Look, I get being sensitive. I don’t think any less of you because you’re (insert your ethnicity here). I also don’t think any more of you. I was pretty color-blind growing up in Torrance, California. I had friends with the last names of Ishibashi and Ikemoto.   I also had pals with the last name of Rico, Duarte and Espinoza. That was just their last names. So what?

We were a bit shy on our African-American count (I’ll bet we had three in the whole high school), but when I eventually had co-workers and friends who happened to be black, I never gave it a second thought.

There are the rules with race. Not overly sure I get all those, either. If you want the n-word to go away, stop using it. But it becomes a territory and you can say it, but I can’t. Never even thought about using it, makes me uncomfortable hearing it or reading it, but whatever.
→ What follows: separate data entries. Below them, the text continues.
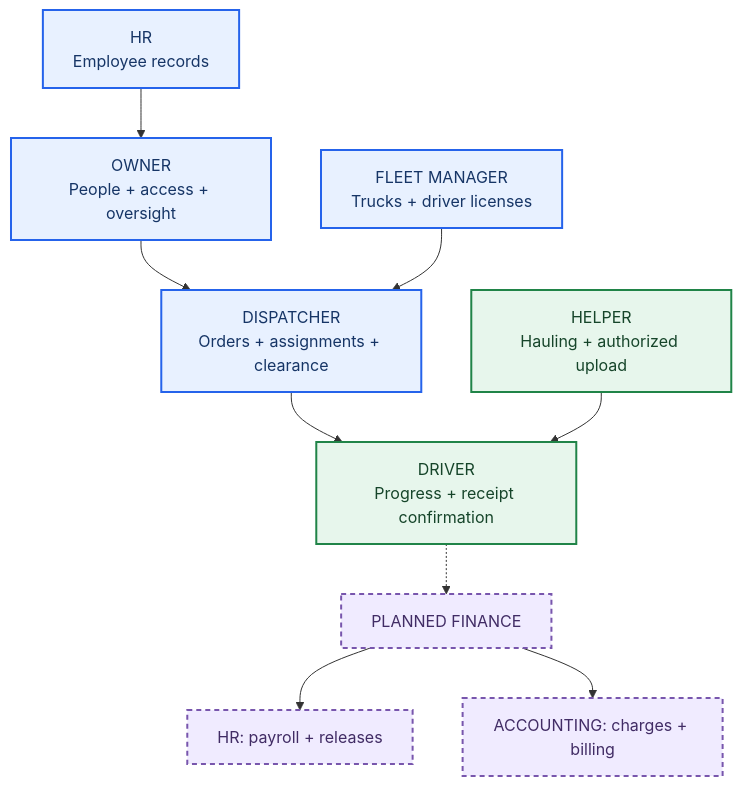
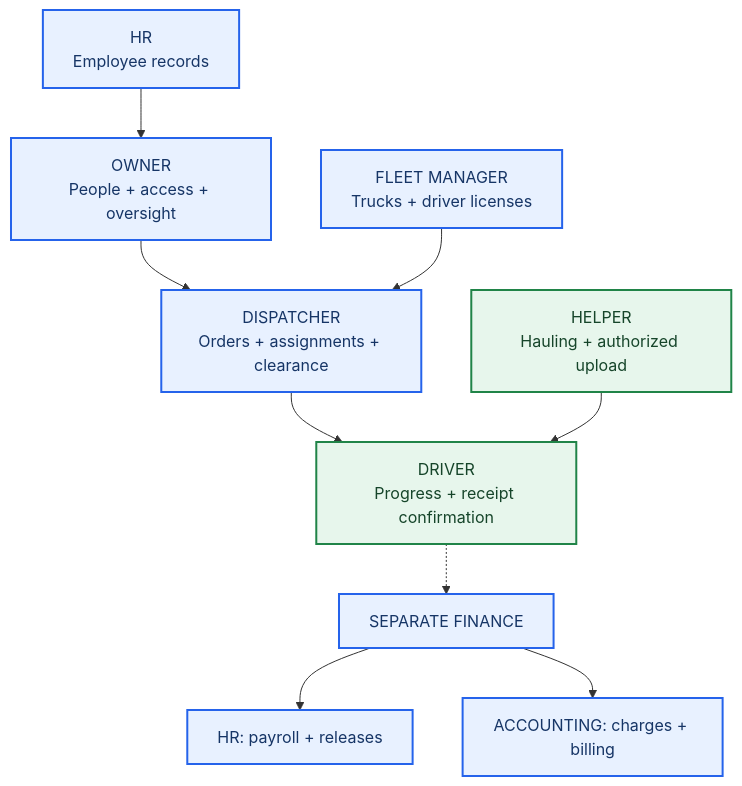
Before and after one commit to DanielVilla1/BM_Enterprises_Integration: the diagram in docs/runbooks/roles/README.md, drawn with Mermaid. The commit also changed other lines of this file and 104 other files, not shown here.

````diff
--- a/docs/runbooks/roles/README.md
+++ b/docs/runbooks/roles/README.md
@@ -9,16 +9,15 @@
 ```mermaid
 flowchart TB
     accTitle: Who hands work to whom?
-    accDescr: Owner authorizes staff, Fleet readies resources, Dispatcher plans, and Driver and Helper execute delivery; finance is a later separate module.
+    accDescr: Owner authorizes staff, Fleet readies resources, Dispatcher plans, and Driver and Helper execute delivery; HR and Accounting process separate financial workflows.
     owner["OWNER<br/>People + access + oversight"]:::action --> dispatcher["DISPATCHER<br/>Orders + assignments + clearance"]:::action
     fleet["FLEET MANAGER<br/>Trucks + driver licenses"]:::action --> dispatcher
     hr["HR<br/>Employee records"]:::action --> owner
     dispatcher --> driver["DRIVER<br/>Progress + receipt confirmation"]:::done
     helper["HELPER<br/>Hauling + authorized upload"]:::done --> driver
-    driver -.-> finance["PLANNED FINANCE"]:::planned
-    finance --> hrpay["HR: payroll + releases"]:::planned
-    finance --> account["ACCOUNTING: charges + billing"]:::planned
+    driver -.-> finance["SEPARATE FINANCE"]:::action
+    finance --> hrpay["HR: payroll + releases"]:::action
+    finance --> account["ACCOUNTING: charges + billing"]:::action
     classDef action fill:#e8f1ff,stroke:#2563eb,color:#163566,stroke-width:2px
     classDef done fill:#e7f6ec,stroke:#208448,color:#16452a,stroke-width:2px
-    classDef planned fill:#f0ebff,stroke:#7856ad,color:#412c65,stroke-width:2px,stroke-dasharray:5 4
 ```
````
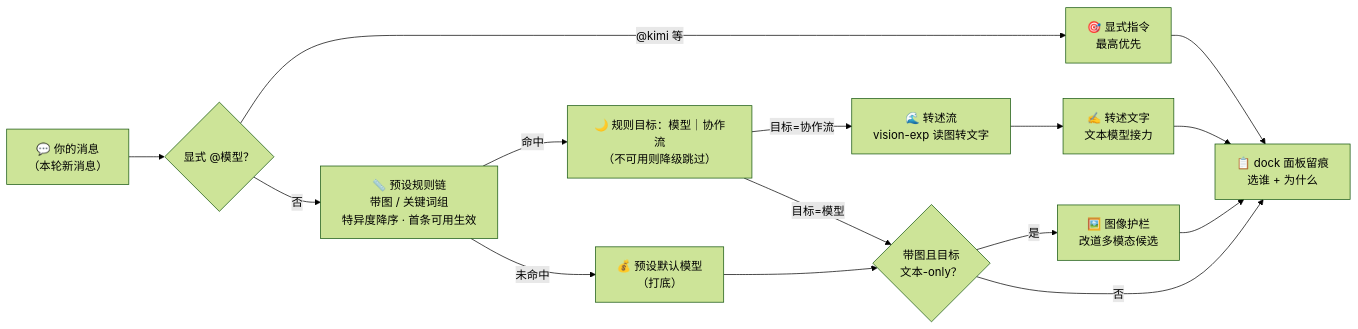
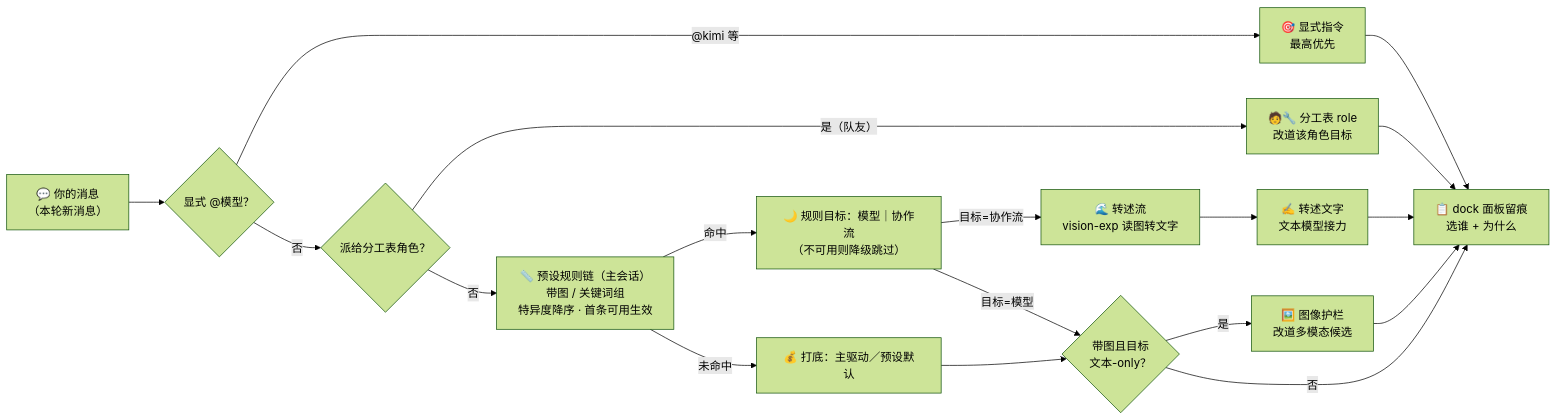
Before and after one commit to tafcear/kimi-tide: the diagram in README.md, drawn with Mermaid (forest theme). The commit also changed other lines of this file and 7 other files, not shown here.

````diff
--- a/README.md
+++ b/README.md
@@ -61,17 +63,20 @@
 ```mermaid
 flowchart LR
     A["💬 你的消息<br>（本轮新消息）"] --> B{"显式 @模型？"}
     B -- "@kimi 等" --> H["🎯 显式指令<br>最高优先"]
-    B -- 否 --> C["📏 预设规则链<br>带图 / 关键词组<br>特异度降序 · 首条可用生效"]
+    B -- 否 --> R{"派给分工表角色？"}
+    R -- "是（队友）" --> S["🧑🔧 分工表 role<br>改道该角色目标"]
+    R -- 否 --> C["📏 预设规则链（主会话）<br>带图 / 关键词组<br>特异度降序 · 首条可用生效"]
     C -- 命中 --> D["🌙 规则目标：模型｜协作流<br>（不可用则降级跳过）"]
-    C -- 未命中 --> E["💰 预设默认模型<br>（打底）"]
+    C -- 未命中 --> E["💰 打底：主驱动／预设默认"]
     H --> J
+    S --> J
     D -- "目标=协作流" --> T["🌊 转述流<br>vision-exp 读图转文字"]
     D -- "目标=模型" --> F
     E --> F{"带图且目标<br>文本-only？"}
     T --> K["✍️ 转述文字<br>文本模型接力"]
     F -- 是 --> G["🖼️ 图像护栏<br>改道多模态候选"]
     F -- 否 --> J["📋 dock 面板留痕<br>选谁 + 为什么"]
     G --> J
     K --> J
 ```
````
I understand that people get offended. Tell a Norwegian and Swede joke and depending on how you insert the ethnicities, one will get offended.

OK, this has gone on long enough. Here’s the deal—I don’t hate you. I don’t want to make fun of you any more than I want you to make fun of me. I understand that people of almost every non-white heritage have undergone discrimination (see the Jews).

Yeah, it’s a topic people don’t like to talk about, but I want you to know that there are a lot of us out in the world who don’t mean to offend, who aren’t out to get you, who spend most of our time thinking about our own future and the bills and everything else going on in our own lives that we don’t have time to make being bigots a pastime. Oh, racist a**holes exist, I’m just not one of them.

Seriously, I don’t mean for your life to be difficult. But here’s a suggestion: don’t focus on what’s wrong with the things around you. Zoom in on the good things because, until you do, you’re missing out on a hell of a lot.

Oh, and sorry about what really bothered you when you woke up this morning, but I honestly didn’t mean it.

By the way, I’m not a fan of opera so I won’t be going to Mikado, so I’ll never know what you are talking about or how “unfair” it is. Then again, you wrote your review before you even saw this production, so I guess we’re even.

Which is,  ironically, how I’ve felt about you all along.

 

Tim Hunter